PROBLEM STATEMENT »
Set down each record exactly. Omit the pictures.

DATA below:

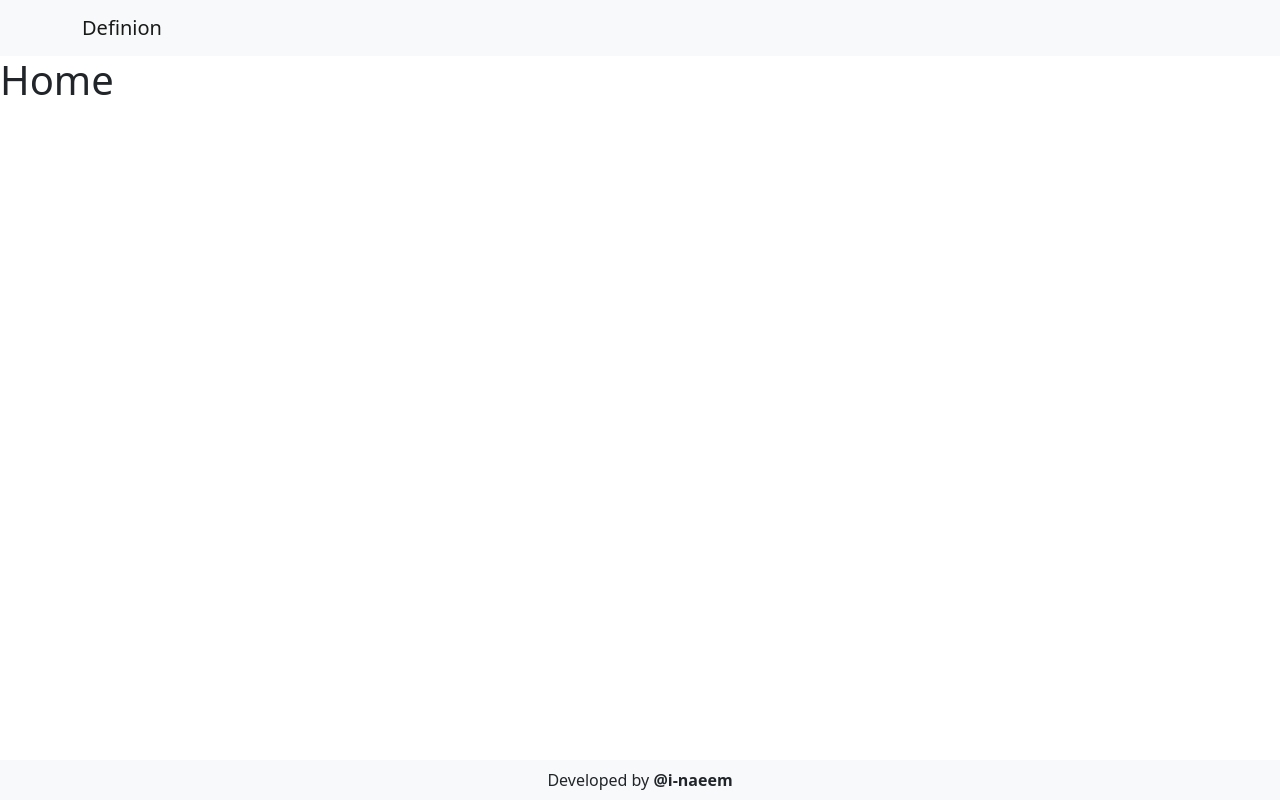
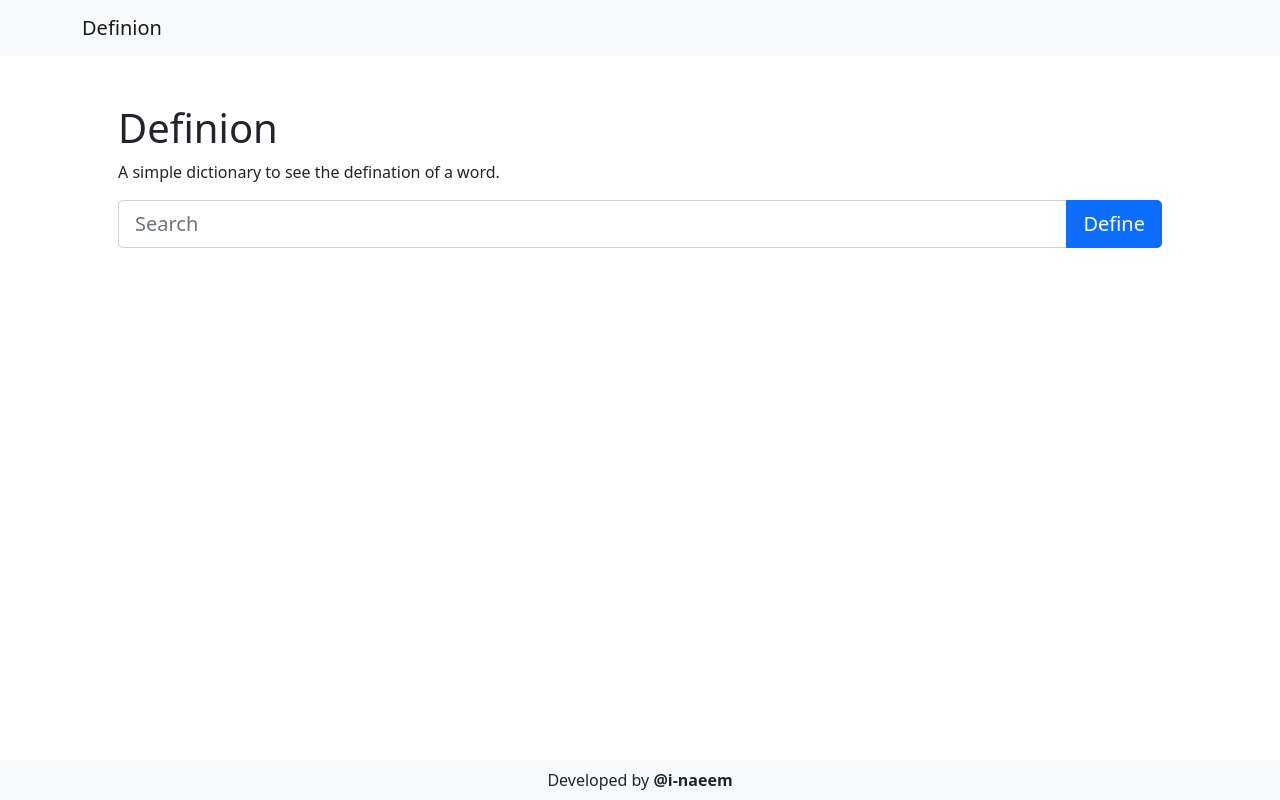
Before and after one commit to i-naeem/definion, a React (Vite) app: page / in a window 1280 px wide. Built offline with nearby package versions, Linux system fonts and the light colour scheme.

Commit message:
:sparkles: add search form on home page

```diff
--- a/src/routes/home.jsx
+++ b/src/routes/home.jsx
@@ -1,3 +1,20 @@
+import { Container, Form, Button, InputGroup } from 'react-bootstrap';
+
 export const Home = (props) => {
-  return <h1>Home</h1>;
+  return (
+    <Container className="p-5">
+      <section>
+        <h1>Definion</h1>
+        <p>A simple dictionary to see the defination of a word.</p>
+      </section>
+      <Form>
+        <InputGroup>
+          <Form.Control placeholder="Search" size="lg" />
+          <Button type="submit" size="lg">
+            Define
+          </Button>
+        </InputGroup>
+      </Form>
+    </Container>
+  );
 };
```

End of DATA.

ANSWER SECTION »
Before and after one commit to i-naeem/definion, a React (Vite) app: page / in a window 1280 px wide. Built offline with nearby package versions, Linux system fonts and the light colour scheme.

Commit message:
:sparkles: add search form on home page

```diff
--- a/src/routes/home.jsx
+++ b/src/routes/home.jsx
@@ -1,3 +1,20 @@
+import { Container, Form, Button, InputGroup } from 'react-bootstrap';
+
 export const Home = (props) => {
-  return <h1>Home</h1>;
+  return (
+    <Container className="p-5">
+      <section>
+        <h1>Definion</h1>
+        <p>A simple dictionary to see the defination of a word.</p>
+      </section>
+      <Form>
+        <InputGroup>
+          <Form.Control placeholder="Search" size="lg" />
+          <Button type="submit" size="lg">
+            Define
+          </Button>
+        </InputGroup>
+      </Form>
+    </Container>
+  );
 };
```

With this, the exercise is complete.